In the Parque de la Montaña, not far from the Royal Palace, one finds the most surprising monument of Madrid, the Templo de Debod, an authentic Egyptian temple which was reconstructed here between 1970 and 1972.
This authentic Egyptian temple was built in the early 2nd century BC on the order of king Adikhalamani, a Nubian King of Meroë. The temple was erected at the village of Debod, near the sacred temple island of Philae.
Construction of the Debod Temple, which was dedicated to the gods Amon and Isis, continued throughout the following century and was eventually completed in the early 1st century AD, during the Roman occupation.
Due to the construction of the Aswan High Dam in Egypt between 1960 and 1970, many historical monuments were in danger of being flooded. Spanish engineers helped the Egyptian government to move these monuments to safe areas. In 1968 Egypt donated one of these monuments, the Templo de Debod, to Spain in recognition of their support.
The temple was moved to Madrid and reconstructed in the Parque de la Montaña (Mountain Park) – an extension of the larger Parque del Oeste – at the site of a former army barracks, near the Plaza de España. The temple opened in 1972.

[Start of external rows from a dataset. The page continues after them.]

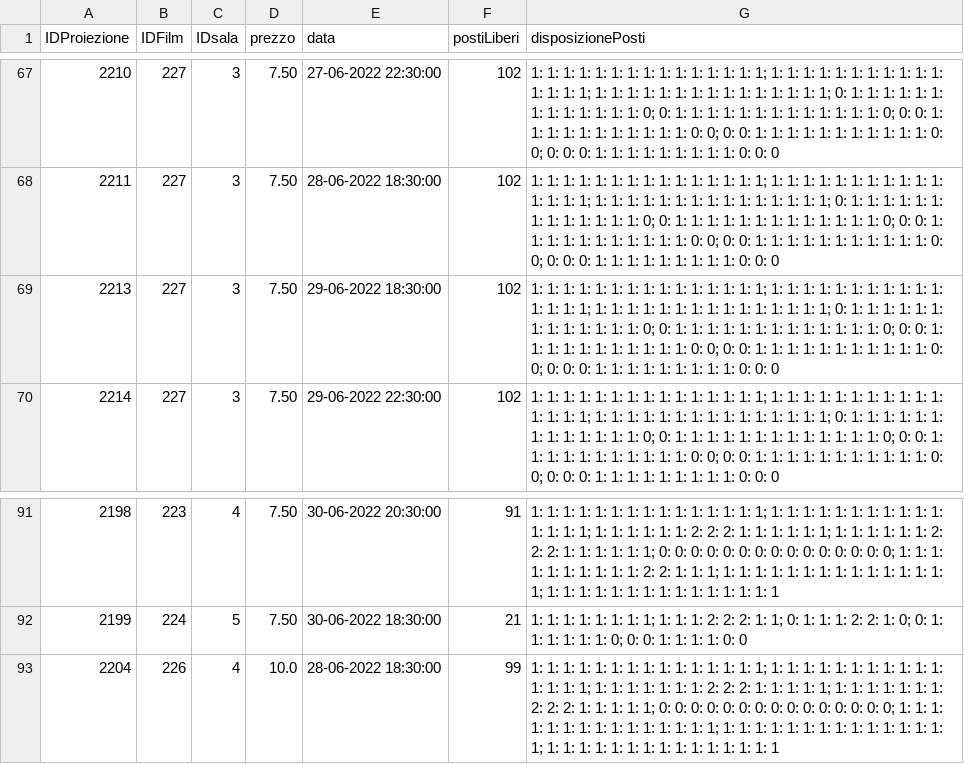
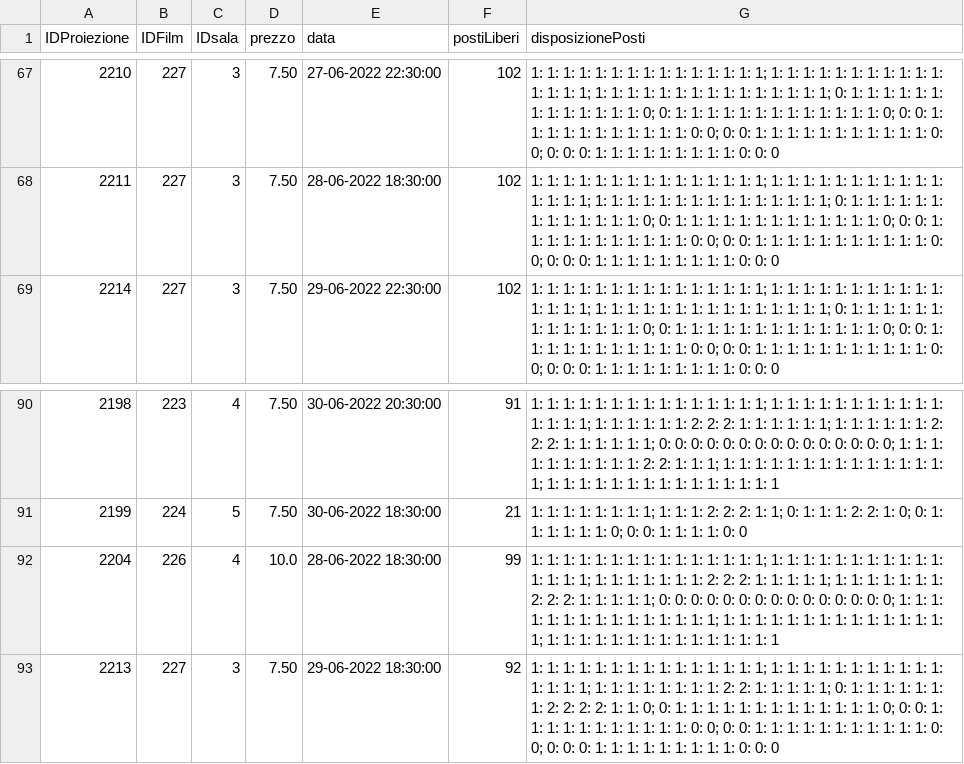
Before and after one commit to Franc3sco07/Cinema_Progetto, a CSV file: Database/proiezione.csv, drawn as a sheet; only a part is shown, gaps mark what is left out; removed rows and columns are numbered as before the commit, all else as after; the diff names each change by its address in the sheet, - before the commit and + after, or states it on an @@ line.

```diff
--- a/Database/proiezione.csv
+++ b/Database/proiezione.csv
-row 69: 2213 | 227 | 3 | 7.50 | 29-06-2022 18:30:00 | 102 | 1: 1: 1: 1: 1: 1: 1: 1: 1: 1: 1: 1: 1: 1: 1; 1: 1: 1: 1: 1: 1: 1: 1: 1: 1: 1: 1: 1: 1: 1; 1: 1: 1: 1: 1: 1: 1: 1: 1: 1: 1: 1: 1: 1: 1; 0: 1: 1: 1: 1: 1: 1: 1: 1: 1: 1: 1: 1: 1: 0; 0: 1: 1: 1: 1: 1: 1: 1: 1: 1: 1: 1: 1: 1: 0; 0: 0: 1: 1: 1: 1: 1: 1: 1: 1: 1: 1: 1: 0: 0; 0: 0: 1: 1: 1: 1: 1: 1: 1: 1: 1: 1: 1: 0: 0; 0: 0: 0: 1: 1: 1: 1: 1: 1: 1: 1: 1: 0: 0: 0
+row 93: 2213 | 227 | 3 | 7.50 | 29-06-2022 18:30:00 | 92 | 1: 1: 1: 1: 1: 1: 1: 1: 1: 1: 1: 1: 1: 1: 1; 1: 1: 1: 1: 1: 1: 1: 1: 1: 1: 1: 1: 1: 1: 1; 1: 1: 1: 1: 1: 1: 1: 1: 2: 2: 1: 1: 1: 1: 1; 0: 1: 1: 1: 1: 1: 1: 1: 2: 2: 2: 2: 1: 1: 0; 0: 1: 1: 1: 1: 1: 1: 1: 1: 1: 1: 1: 1: 1: 0; 0: 0: 1: 1: 1: 1: 1: 1: 1: 1: 1: 1: 1: 0: 0; 0: 0: 1: 1: 1: 1: 1: 1: 1: 1: 1: 1: 1: 0: 0; 0: 0: 0: 1: 1: 1: 1: 1: 1: 1: 1: 1: 0: 0: 0
```
Also changed, not shown: Database/prenotazione.csv, Database/transazione.csv, 18 other files.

According to Egyptian theology the inner chamber of the temple was the domain of the ancient god Amon. Only high priests were allowed to enter the chamber. Today, it is open to all visitors, who can see an exhibition inside the temple which depicts the reconstruction of the temple in Madrid. There is also some other historic information related to king Adikhalamani and the deciphering of the hieroglyphs inside the temple.